These articles show us the need to be careful and send the e-mail to the correct person, and to proof read before sending. I myself have come close to clicking the "reply all" button. Here are some examples.
* Wrong Address: I had an email address at BU that was exactly the same as a new hire in the physiology department, whose previous email address was @havard.edu. Most people knew he switched jobs and just changed it to @bu.edu. Therefore for about a year I got all kinds of emails from his colleagues and one desperate potential patient, about psychology conferences. This example shows how e-mails can be sent to the wrong person if the new e-mail address is not entered correctly.

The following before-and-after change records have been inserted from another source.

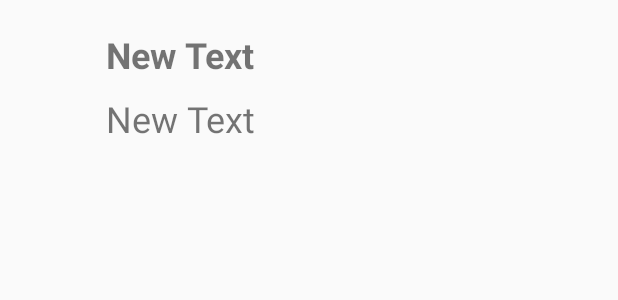
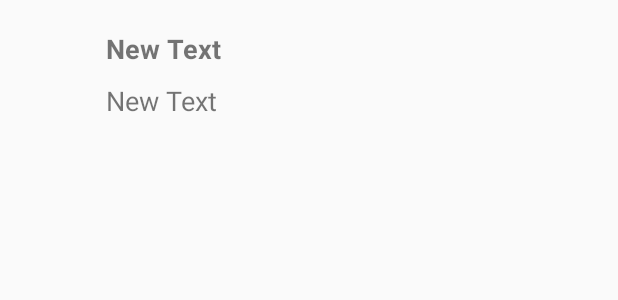
Before and after one commit to rahulthagadur/MovieAppUbuntu, an Android app: the layout movie_fav_watch_list.xml on its own in the app's theme, with its tools: preview values and no code run, on a phone screen of 412 x 824 dp. Shown: the top 300 px of the screen. Run offline under Robolectric (Android 15) with nearby library versions, the phone set to English and light mode, and no system bars.

Commit message:
Update movie_fav_watch_list.xml

```diff
--- a/app/src/main/res/layout/movie_fav_watch_list.xml
+++ b/app/src/main/res/layout/movie_fav_watch_list.xml
@@ -14,7 +14,7 @@
         android:layout_toRightOf="@+id/movie_image"
         android:text="New Text"
         android:textIsSelectable="false"
-        android:textSize="24dp"
+        android:textSize="18dp"
         android:textStyle="bold" />
 
     <TextView
@@ -27,7 +27,7 @@
         android:layout_toEndOf="@+id/movie_image"
         android:layout_toRightOf="@+id/movie_image"
         android:text="New Text"
-        android:textSize="24dp" />
+        android:textSize="18dp" />
 
 
     <ImageView
```
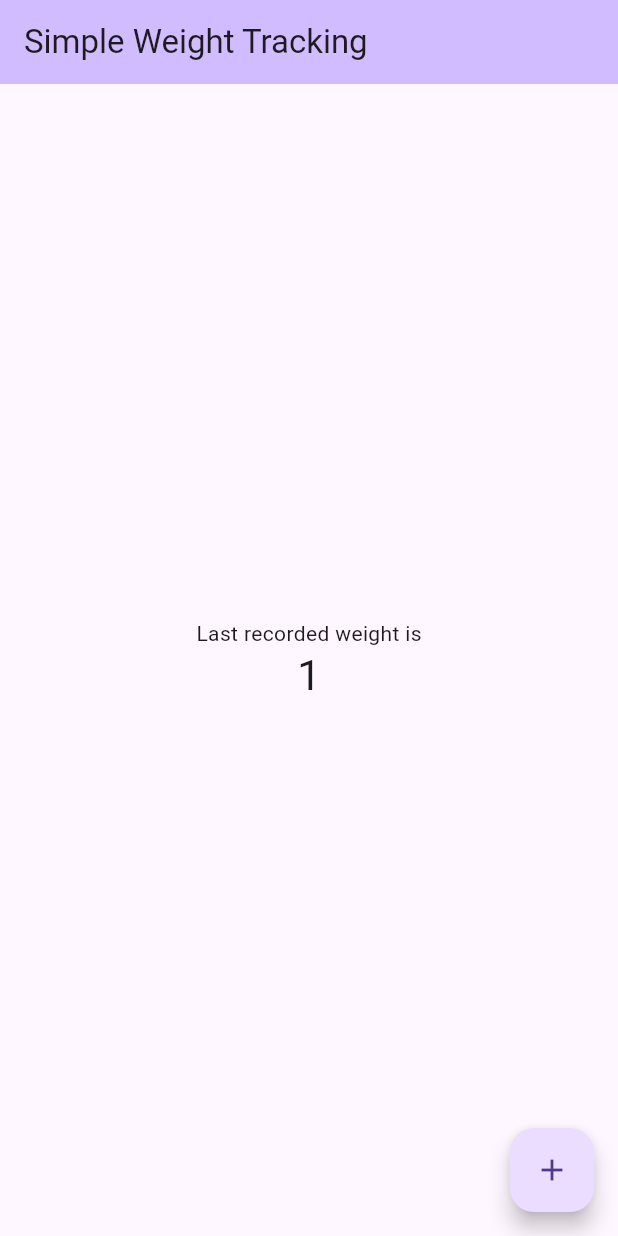
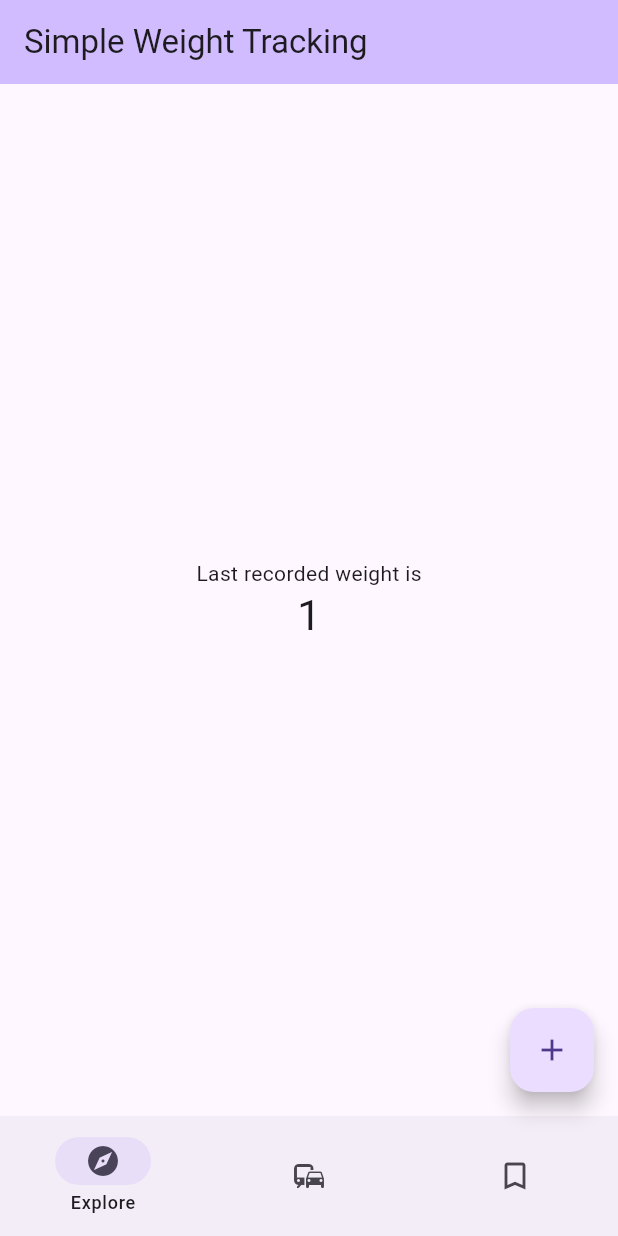
Before and after one commit to abdualdeen/Simply_Weight_App, a Flutter app: the screen it shows after launch, after a tap on the "add" icon, on a phone screen of 412 x 824 dp. Run offline on Flutter 3.47's test engine with Material 3 defaults, Android fonts, the phone set to English and light mode, and no system bars.

```diff
--- a/lib/main.dart
+++ b/lib/main.dart
@@ -40,6 +40,8 @@ class MyHomePage extends StatefulWidget {
 
 class _MyHomePageState extends State<MyHomePage> {
   int _counter = 0;
+  int currentPageIndex = 0;
+  NavigationDestinationLabelBehavior labelBehavior = NavigationDestinationLabelBehavior.onlyShowSelected;
 
   void _incrementCounter() {
     setState(() {
@@ -61,6 +63,31 @@ class _MyHomePageState extends State<MyHomePage> {
     // fast, so that you can just rebuild anything that needs updating rather
     // than having to individually change instances of widgets.
     return Scaffold(
+
+      bottomNavigationBar: NavigationBar(
+        labelBehavior: labelBehavior,
+        selectedIndex: currentPageIndex,
+        onDestinationSelected: (int index) {
+          setState(() {
+            currentPageIndex = index;
+          });
+        },
+        destinations: const <Widget>[
+          NavigationDestination(
+            icon: Icon(Icons.explore),
+            label: 'Explore',
+          ),
+          NavigationDestination(
+            icon: Icon(Icons.commute),
+            label: 'Commute',
+          ),
+          NavigationDestination(
+            selectedIcon: Icon(Icons.bookmark),
+            icon: Icon(Icons.bookmark_border),
+            label: 'Saved',
+          ),
+        ],
+      ),
       appBar: AppBar(
         // TRY THIS: Try changing the color here to a specific color (to
         // Colors.amber, perhaps?) and trigger a hot reload to see the AppBar
```
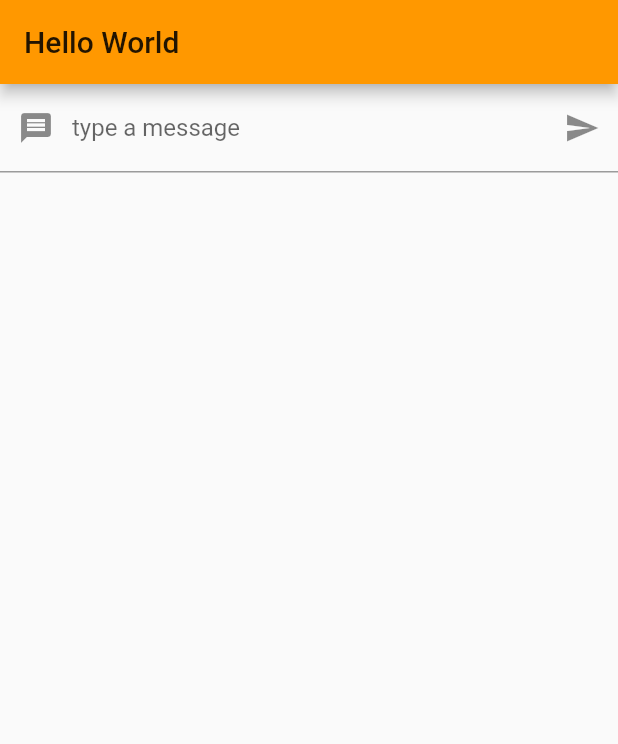
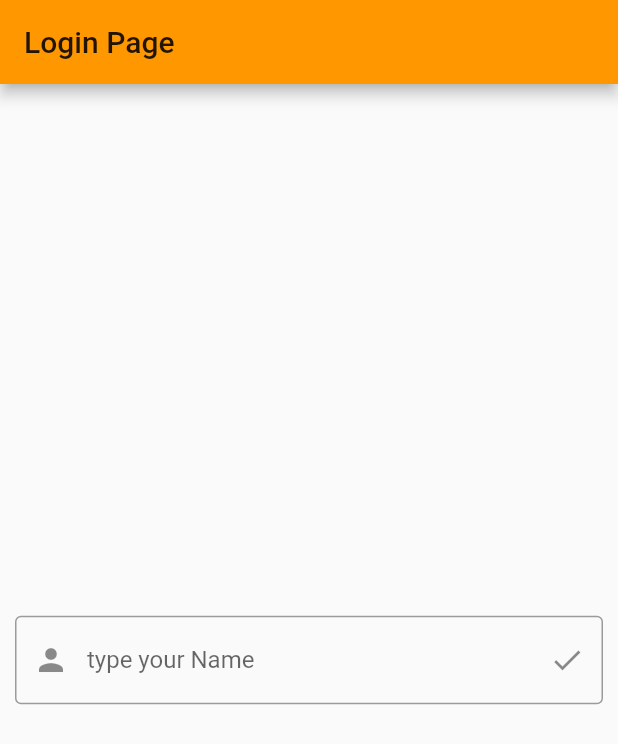
Before and after one commit to Samson303/techwtim, a Flutter app: the screen it shows after launch, on a phone screen of 412 x 824 dp. Shown: the top 744 px of the screen. Run offline on Flutter 3.47's test engine with Material 2 defaults, Android fonts, the phone set to English and light mode, and no system bars.

Commit message:
feat: loginPage, Made all Widgets own file

```diff
--- /dev/null
+++ b/lib/login.dart
@@ -0,0 +1,54 @@
+import 'package:flutter/material.dart';
+import 'package:techwtim/myHomePage.dart';
+import 'myHomePage.dart';
+
+class LoginPage extends StatelessWidget {
+  @override
+  Widget build(BuildContext context) {
+    return Scaffold(
+      appBar: AppBar(
+        title: Text('Login Page'),
+      ),
+      body: Body(),
+    );
+  }
+}
+
+class Body extends StatefulWidget {
+  @override
+  _BodyState createState() => _BodyState();
+}
+
+class _BodyState extends State<Body> {
+  String name;
+  TextEditingController controller = new TextEditingController();
+
+  void click() {
+    this.name = controller.text;
+    Navigator.push(context,
+        MaterialPageRoute(builder: (context) => MyhomePage(this.name)));
+  }
+
+  @override
+  Widget build(BuildContext context) {
+    return Align(
+        alignment: Alignment.center,
+        child: Padding(
+          padding: EdgeInsets.all(10.0),
+          child: TextField(
+            controller: this.controller,
+            decoration: InputDecoration(
+              prefixIcon: Icon(Icons.person),
+              labelText: "type your Name",
+              border: OutlineInputBorder(
+                  borderSide: BorderSide(width: 5.0, color: Colors.black)),
+              suffixIcon: IconButton(
+                  icon: Icon(Icons.done),
+                  onPressed: this.click,
+                  splashColor: Colors.blue,
+                  tooltip: 'Submit'),
+            ),
+          ),
+        ));
+  }
+}
--- a/lib/main.dart
+++ b/lib/main.dart
@@ -1,4 +1,7 @@
 import 'package:flutter/material.dart';
+import 'package:techwtim/login.dart';
+import 'myHomePage.dart';
+import 'login.dart';
 
 void main() {
   runApp(MyApp());
@@ -14,74 +17,7 @@ class MyApp extends StatelessWidget {
         primarySwatch: Colors.orange,
         visualDensity: VisualDensity.adaptivePlatformDensity,
       ),
-      home: MyhomePage(),
+      home: LoginPage(),
     );
   }
 }
-
-class MyhomePage extends StatefulWidget {
-  @override
-  _MyhomePageState createState() => _MyhomePageState();
-}
-
-class _MyhomePageState extends State<MyhomePage> {
-  String text = "";
-
-  void changeText(String text) {
-    this.setState(() {
-      this.text = text;
-    });
-  }
-
-  @override
-  Widget build(BuildContext context) {
-    return Scaffold(
-      appBar: AppBar(
-        title: Text('Hello World'),
-      ),
-      body: Column(
-        children: <Widget>[TextInputWidget(this.changeText), Text(this.text)],
-      ),
-    );
-  }
-}
-
-class TextInputWidget extends StatefulWidget {
-  final Function(String) callback;
-
-  TextInputWidget(this.callback);
-
-  @override
-  _TextInputWidgetState createState() => _TextInputWidgetState();
-}
-
-class _TextInputWidgetState extends State<TextInputWidget> {
-  final controller = TextEditingController();
-
-  @override
-  void dispose() {
-    super.dispose();
-    controller.dispose();
-  }
-
-  void click() {
-    widget.callback(controller.text);
-    controller.clear();
-  }
-
-  @override
-  Widget build(BuildContext context) {
-    return TextField(
-      controller: this.controller,
-      decoration: InputDecoration(
-          prefixIcon: Icon(Icons.message),
-          labelText: "type a message",
-          suffixIcon: IconButton(
-            icon: Icon(Icons.send),
-            onPressed: this.click,
-            splashColor: Colors.blue,
-            tooltip: 'post message',
-          )),
-    );
-  }
-}
```
Also changed, not shown: lib/myHomePage.dart (added, +38 -0 lines), lib/post.dart (added, +18 -0 lines), lib/postList.dart (added, +56 -0 lines), lib/textInputWidget.dart (added, +42 -0 lines).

* The Proof is in the Reading: My boss and I were struggling to get an important server running one day. We finally got it working mid-afternoon and my notoriously poor spelling boss sent off a quick email to the whole company apologizing for the “incontinence” of the server being down. He didn't live that down for a while. Spelling was the mistake here. Proof reading could have saved some embarrassment. * Can't Take It Back: a number of years ago, during yearly review time, my boss sent a spreadsheet out to all his direct reports, me included. It contained all of our historical salary info and proposed raises and bonuses. I was underpaid. In the busy world of business we can get in a hurry, but the boss should have taken a few minutes to look over what was being sent.